What is the legal situation regarding the taking of photos in Ireland - is it a free-for-all, or are there strict rules to be adhered to? If you are heading for a vacation, you pack your camera, easy-peasy. But what are you actually allowed to photograph, and how can you use it afterward? While casual photography in Ireland is seen very, well, casual, there are some rules to keep in mind. I have tried to sum up a few here.
Please take note that these are my personal interpretations of the law, from daily practice as a “snapper” - if you are looking for legal advice you should contact a solicitor. And these rules mainly apply to hobbyists and tourists, professional (commercial) photography is a totally different kettle of fish ... if you want to make money out of your holiday snapshots, and these are of people, you might want to ask for legal advice before landing yourself in hot water.
Photography in Public Places
Generally speaking, you may take photographs to your heart's content as long as you are in a public place. The definition of "public place" here being a place not in private ownership, which you may enter freely and without conditions imposed. A museum e.g. may be in public ownership, but upon entering it you implicitly agree to obey by any "house rules" - in effect making it "private property" (see below).
Note that all this refers to you yourself being in a public place, not to the object of your photographic desire being there. Snapping a private place from public space is actually legal. As long as you are in a public place, you may take images of private property such as buildings or artworks ... but the owner may object and even threaten to call the guards.
Avoid a confrontation, say "Sorry!", smile and calmly walk away.
Trespassing and Obstructing
One thing you may not do while taking photos in public places is trespassing (obvious) and cause an obstruction. The latter is interesting as it includes not only walking out in front of traffic, but may also affect the use of tripods. "Causing an obstruction" also refers to the effect your snapping may have on the work of a police officer. As this is very much open to interpretation it is advisable to cease and desist if you are asked by police.
Photography on Private Property
You may take photos on private property - provided the owner or occupier agrees with you being there (otherwise you are trespassing), and tolerates your activity. By entering the private property you implicitly agree to obey by any rules set by the owner or occupier and made known to you. "Made known" includes house rules posted in shopping malls or similar.

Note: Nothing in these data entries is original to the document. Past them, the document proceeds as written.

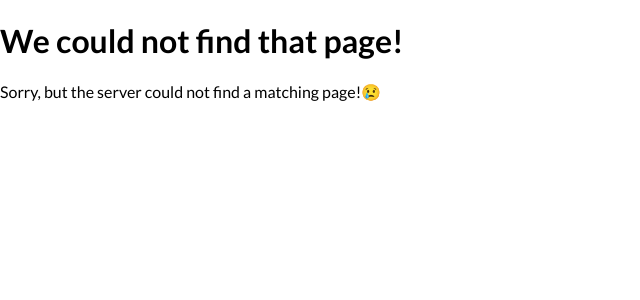
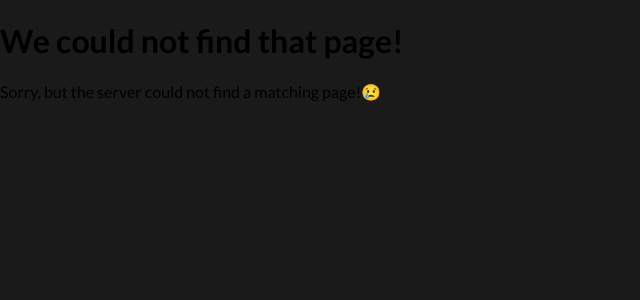
Before and after one commit to MBANS8A1/Monthly_Challenges, a Django app: template templates/404.html in a window 1280 px wide. Shown: the top 300 px of the page, without its empty margins (0-640 px from the left). Run offline with Django 5.2, Linux system fonts and the light colour scheme; the template is opened without the code that fills it, so the values that code supplies are empty; parts of the project's set-up code (start-up, migrations or seed data) failed here and were passed over.

Commit message:
I added a blackish-grey background color to the static/styles.css file. In the unordered list in the challenge app ul selector, I added a white background to the list to make it stand out.

```diff
--- a/challenges/static/challenges/challenges.css
+++ b/challenges/static/challenges/challenges.css
@@ -10,6 +10,7 @@ ul{
     flex-direction: column;
     flex-wrap: wrap;
     height: 55rem;
+    background-color:#eeeeee;
 }
 
 
--- a/challenges/templates/challenges/index.html
+++ b/challenges/templates/challenges/index.html
@@ -2,7 +2,7 @@
 {% load static  %}
 
 {% block css_files%}
-  <link rel="stylesheet" href="{% static "challenges/challenges.css" %}"/>
+  <link rel="stylesheet" href="{% static "challenges/challenges.css" %}" />
 {%endblock %}
 
 {% block page_title %}
--- a/static/styles.css
+++ b/static/styles.css
@@ -1,10 +1,12 @@
 @import url('https://fonts.googleapis.com/css2?family=Lato:wght@400;700&display=swap');
-
 
 html{
     font-family: "Lato", sans-serif;
 }
 
 body{
-    margin: 0
+    margin: 0;
+    background-color: #1a1a1a;
+
+
 }
```
Also changed, not shown: challenges/templates/challenges/challenge.html (+8 -3 lines).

If the owner, the occupier or their representatives (mostly security staff) ask you to stop taking photos, do so - disobey and you may be guilty of trespassing. They do, however, have no right to confiscate (or damage) any of your equipment.
Two special mentions - the Airport Police at Dublin Airport seem to be very negative towards anybody not obviously just taking a snapshot of a loved one.
On the other hand, the National Museum of Ireland has relaxed the rules and abandoned the strict "no photography" dictum in favor of "no flash, no tripod".
Yes, you may, in an open and non-invasive way - unless people object or objections are made on their behalf. Then again privacy laws are very iffy and it might be better to refrain. If you restrict your photography to groups, officials, and those participating in some sort of public performance or ceremony you should be okay. On the other hand, snapping away with an unobtrusive telephoto lens while walking through Dublin is no problem. Note that if you want to sell images of people, you should get a model release form signed.
Photography of Children
One thing worth mentioning is the über-careful rules and regulations laid down mainly in Northern Irish museums regarding photography.
In effect, you will be asked not to take any pictures of children, a backlash of the prevalent pedophilia hysteria. Many places also ask you to fill in a form and sign it, agreeing to these conditions (though I have never been asked for ID when doing this, leading me to the thought that one could easily use fake names here).
I would also caution against strolling into a park or playground and then starting to take images of children. “Concerned citizens” will, more than likely, soon be onto your case.
Professional or Amateur?
Take note that "professional photography" is more closely regulated in most places - though what actually constitutes professional photography is open to interpretation at times. If you want to sell your images, consider yourself a professional.
Candids and "Indecency"
As long as you are doing your photography openly, you are in safe territory. However, once you start hiding in bushes to take candid pictures you may be attracting unwanted attention and hostile reactions.
Another way to attract attention is posing for risqué or even nude shots in public - don't, or at least only do so on Ireland's few (and unofficial) nude beaches.
Northern Ireland - A Few Words of Warning
Northern Irish subjects should be treated with care by the avid photographer - it is still easy to arouse suspicions and even hostility.
Even more of an explanation might be required if one causes suspicions among the population of "flashpoint areas". While taking pictures of murals has become a normal "touristy" activity, taking pictures of individuals or even groups may be seen as "intelligence gathering" for whoever is "the enemy" today. Avoid. Or, again, expect the attention of "concerned citizens".
In general, you may publish your photos, unless you were told explicitly that they are to be taken for private use only. Note that this is a rule of thumb only and that local laws, as well as privacy laws, may govern your publication. Also, consider the phrase "non-commercial use only" often found in rules regarding photography at attractions and in museums.